“For too long, the ticket purchasing experience for consumers has been opaque at best, resulting in a consumer experience that is characterized by hidden or late-disclosed fees and a final price that is a shock,” added Greg Guice, Director of Government Affairs, Public Knowledge. “The BOSS Act seeks to eliminate some of the worst of these abuses by creating greater transparency through disclosures and promoting competition in ticket sales that enables a healthier market for consumers buying tickets.”

The full press release and other support statements are available at Pascrell’s website here.

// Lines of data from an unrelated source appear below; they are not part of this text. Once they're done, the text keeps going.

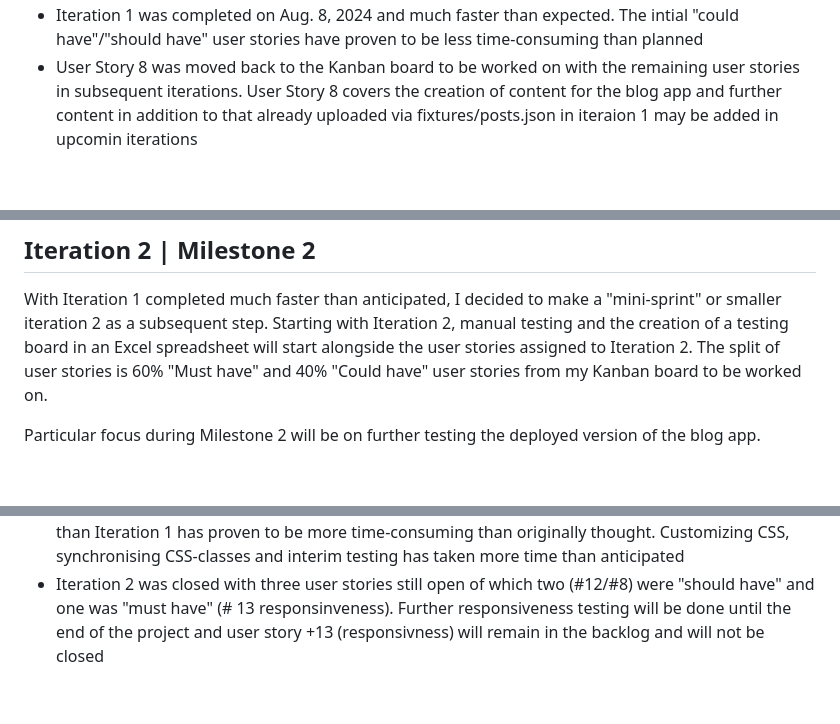
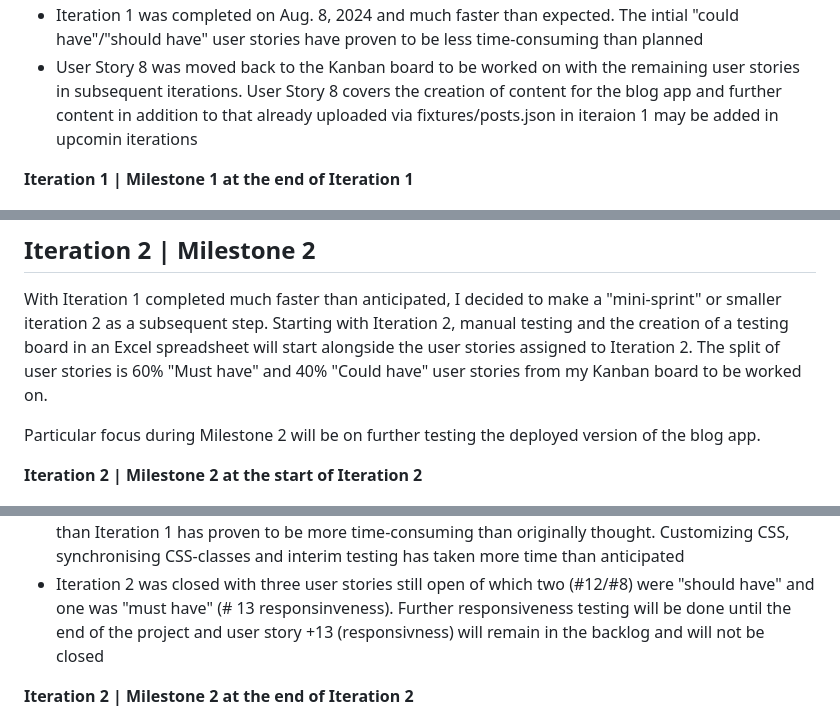
Before and after one commit to Werner-Staeblein/Project-4, a Markdown page: agile.md, 3 parts joined by grey strips. GitHub-like rendering; blank space fills up the shorter version.

```diff
--- a/agile.md
+++ b/agile.md
@@ -36,6 +38,8 @@ Documentation of progress:
 - Iteration 1 was completed on Aug. 8, 2024 and much faster than expected. The intial "could have"/"should have" user stories have proven to be less time-consuming than planned
 - User Story 8 was moved back to the Kanban board to be worked on with the remaining user stories in subsequent iterations. User Story 8 covers the creation of content for the blog app and further content in addition to that already uploaded via fixtures/posts.json in iteraion 1 may be added in upcomin iterations
 
+**Iteration 1 | Milestone 1 at the end of Iteration 1**
+
 ![Milestone_Board_after_Iteration_1](docs/agile/iteration_1_milestone_board_after_iteration_1_completed.png)
 
 
@@ -45,6 +49,8 @@ With Iteration 1 completed much faster than anticipated, I decided to make a "mi
 Starting with Iteration 2, manual testing and the creation of a testing board in an Excel spreadsheet will start alongside the user stories assigned to Iteration 2. The split of user stories is 60% "Must have" and 40% "Could have" user stories from my Kanban board to be worked on.
 
 Particular focus during Milestone 2 will be on further testing the deployed version of the blog app.
+
+**Iteration 2 | Milestone 2 at the start of Iteration 2**
 
 ![Iteration_2_milestone](docs/agile/iteration_2_milestone.png)
 
@@ -58,6 +64,8 @@ Documentation of progress:
 - Half-way through the Iteration 2, I realised that the "mini-sprint" thought to be less time-consuming than Iteration 1 has proven to be more time-consuming than originally thought. Customizing CSS, synchronising CSS-classes and interim testing has taken more time than anticipated
 - Iteration 2 was closed with three user stories still open of which two (#12/#8) were "should have" and one was "must have" (# 13 responsinveness). Further responsiveness testing will be done until the end of the project and user story +13 (responsivness) will remain in the backlog and will not be closed
 
+**Iteration 2 | Milestone 2 at the end of Iteration 2**
+
 ![Milestone_Board_after_Iteration_2](docs/agile/iteration_2_milestone_board_after_iteration_2_completed.png)
 
 ## Iteration 3 | Milestone 3
```
Also changed, not shown: other parts of agile.md (+17 -2 lines), docs/agile/iteration_3_milestone_board_after_iteration_3_completed.png (added), docs/agile/kanban_board_at_end_of_iteration_3.png (added).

Pascrell’s BOSS Act battle has involved several attempts at submitting comprehensive ticket reform legislation, first proposed by the New Jersey Congressman in 2009. It was most recently submitted in 2019 in the wake of a Federal Trade Commission workshop critical of the ticketing industry and its practices. Its 2023 edition comes out amid a flurry of calls for reform to ticketing and the process of both initial sale and resale from consumers and politicians alike.

President Biden has pushed for legislation to reform “Junk fees” in ticketing and other industries, requiring price disclosure inclusive of all fees in transparent and up-front fashion, as well as disclosure of “any ticket holdbacks that diminish available supply.” The BOSS and SWIFT Act address both concerns, as well as others like preserving consumer ticket transfer rights vs. monopolization of ticket resale by primary marketplaces, providing clearer language on “speculative” ticket listings, and barring event operators from selling tickets directly through resale platforms rather than offering first sale to consumers at face value.

“Consumers deserve to enjoy their favorite artists and live entertainment without breaking the bank. It’s past time to update the ticket marketplace to ensure it’s fair, transparent, and working for ticket buyers – not Ticketmaster or resellers,” said Congressman Pallone.  “That’s why I’m proud to be an original co-sponsor of Rep. Pascrell’s BOSS and SWIFT Act, which will help protect consumers when they buy tickets from ticket sellers and resellers. I thank Rep. Pascrell for his longstanding leadership on this issue that’s so important to New Jerseyans and all Americans.”

vegas.com advertisement